Joe McMillan (a mesmerizing Lee Pace) is one of the best characters ever written across both film and television. From the first episode of Halt and Catch Fire, Joe is brazenly bisexual (Pace is also queer in real life), initially one of the only aspects, along with his headlong, hasty search for human connection, that he's comfortable sharing about his elusive personality. Despite this soul-crushing scouring for a seam to hold himself together, like the series’ moniker suggests — a code instruction that forces the computer's central processing unit (CPU) to cease meaningful operation, causing it to then restart itself from scratch in case of emergencies or issues in user interface — Joe halts his professional and personal relationships before they have a chance to flourish. It's a skewed fight-or-flight response dating back to parental abuse he faced as a child, setting fire to any remnants of his past (like he did, literally, when he set fire to the first shipment of the Giant computers he worked so hard on with his colleague and unwitting friend Gordon — a tender, heartbreakingly heroic Scoot McNairy — because he knew Apple's talking Macintosh computer won the personal computing race). This "code," if you will, also allows Joe to break off these relationships before they can hurt him, as he proceeds to reinvent himself with new people to latch onto who don't know his flaws.

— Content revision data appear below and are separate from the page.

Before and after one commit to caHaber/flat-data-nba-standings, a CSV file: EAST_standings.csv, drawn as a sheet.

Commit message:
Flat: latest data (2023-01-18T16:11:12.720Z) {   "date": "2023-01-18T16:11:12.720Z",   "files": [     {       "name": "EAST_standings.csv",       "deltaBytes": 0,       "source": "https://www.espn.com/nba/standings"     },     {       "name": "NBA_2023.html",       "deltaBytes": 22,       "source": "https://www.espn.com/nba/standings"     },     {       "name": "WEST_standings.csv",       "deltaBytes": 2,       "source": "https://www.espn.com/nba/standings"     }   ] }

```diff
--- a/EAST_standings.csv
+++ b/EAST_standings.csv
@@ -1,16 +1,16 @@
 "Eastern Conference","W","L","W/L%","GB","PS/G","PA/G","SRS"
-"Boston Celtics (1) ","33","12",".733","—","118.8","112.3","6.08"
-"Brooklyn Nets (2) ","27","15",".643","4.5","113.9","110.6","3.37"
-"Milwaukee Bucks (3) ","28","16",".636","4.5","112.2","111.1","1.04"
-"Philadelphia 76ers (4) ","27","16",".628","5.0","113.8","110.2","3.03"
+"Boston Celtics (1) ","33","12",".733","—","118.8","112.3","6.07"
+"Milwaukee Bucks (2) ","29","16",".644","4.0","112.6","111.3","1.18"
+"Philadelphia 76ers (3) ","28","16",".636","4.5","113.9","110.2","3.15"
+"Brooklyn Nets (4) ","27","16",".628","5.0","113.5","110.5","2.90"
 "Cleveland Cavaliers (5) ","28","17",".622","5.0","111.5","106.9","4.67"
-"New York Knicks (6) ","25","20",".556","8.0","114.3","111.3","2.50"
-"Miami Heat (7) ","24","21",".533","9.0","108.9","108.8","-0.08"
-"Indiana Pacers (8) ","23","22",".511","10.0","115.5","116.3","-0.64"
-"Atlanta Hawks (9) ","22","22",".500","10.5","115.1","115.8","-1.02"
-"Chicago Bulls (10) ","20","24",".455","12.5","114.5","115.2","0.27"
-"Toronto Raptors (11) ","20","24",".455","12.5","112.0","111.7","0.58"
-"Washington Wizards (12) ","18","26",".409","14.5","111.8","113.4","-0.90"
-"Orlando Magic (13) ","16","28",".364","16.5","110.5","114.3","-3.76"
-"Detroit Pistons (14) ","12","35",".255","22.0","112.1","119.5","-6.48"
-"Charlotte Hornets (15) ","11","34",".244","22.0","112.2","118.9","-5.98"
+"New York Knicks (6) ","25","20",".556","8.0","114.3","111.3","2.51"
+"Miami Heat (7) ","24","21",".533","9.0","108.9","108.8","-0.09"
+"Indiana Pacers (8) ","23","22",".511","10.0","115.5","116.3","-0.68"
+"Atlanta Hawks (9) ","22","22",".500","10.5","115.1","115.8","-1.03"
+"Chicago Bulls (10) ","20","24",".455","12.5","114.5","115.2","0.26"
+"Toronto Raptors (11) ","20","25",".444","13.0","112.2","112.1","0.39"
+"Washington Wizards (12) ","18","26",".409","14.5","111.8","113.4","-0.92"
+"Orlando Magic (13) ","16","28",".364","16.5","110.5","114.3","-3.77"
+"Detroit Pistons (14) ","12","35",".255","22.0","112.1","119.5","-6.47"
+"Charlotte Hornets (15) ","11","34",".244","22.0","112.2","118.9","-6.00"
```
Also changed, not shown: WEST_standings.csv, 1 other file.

Joe is scarred on the inside and out. The hypertrophy covering almost half of his abdomen reveals a traumatic past — one that he lies about to his friends Gordon and Cameron (a carefully calculated story about childhood bullies), both in order to manipulate them to join him on his unhinged personal computing odyssey and to hide the pain of his past, which he's buried deep down in his psyche for decades. It is through the help of Gordon and Cameron (Mackenzie Davis); Gordon's wife, Donna (Kerry Bishé in a star-making performance); and, eventually, a phenomenal Toby Huss as the character of John Bosworth, or "Bos," who keep reentering Joe's professional and personal relationship circles over the course of Halt and Catch Fire's eleven-year time setting, that Joe becomes more selfless.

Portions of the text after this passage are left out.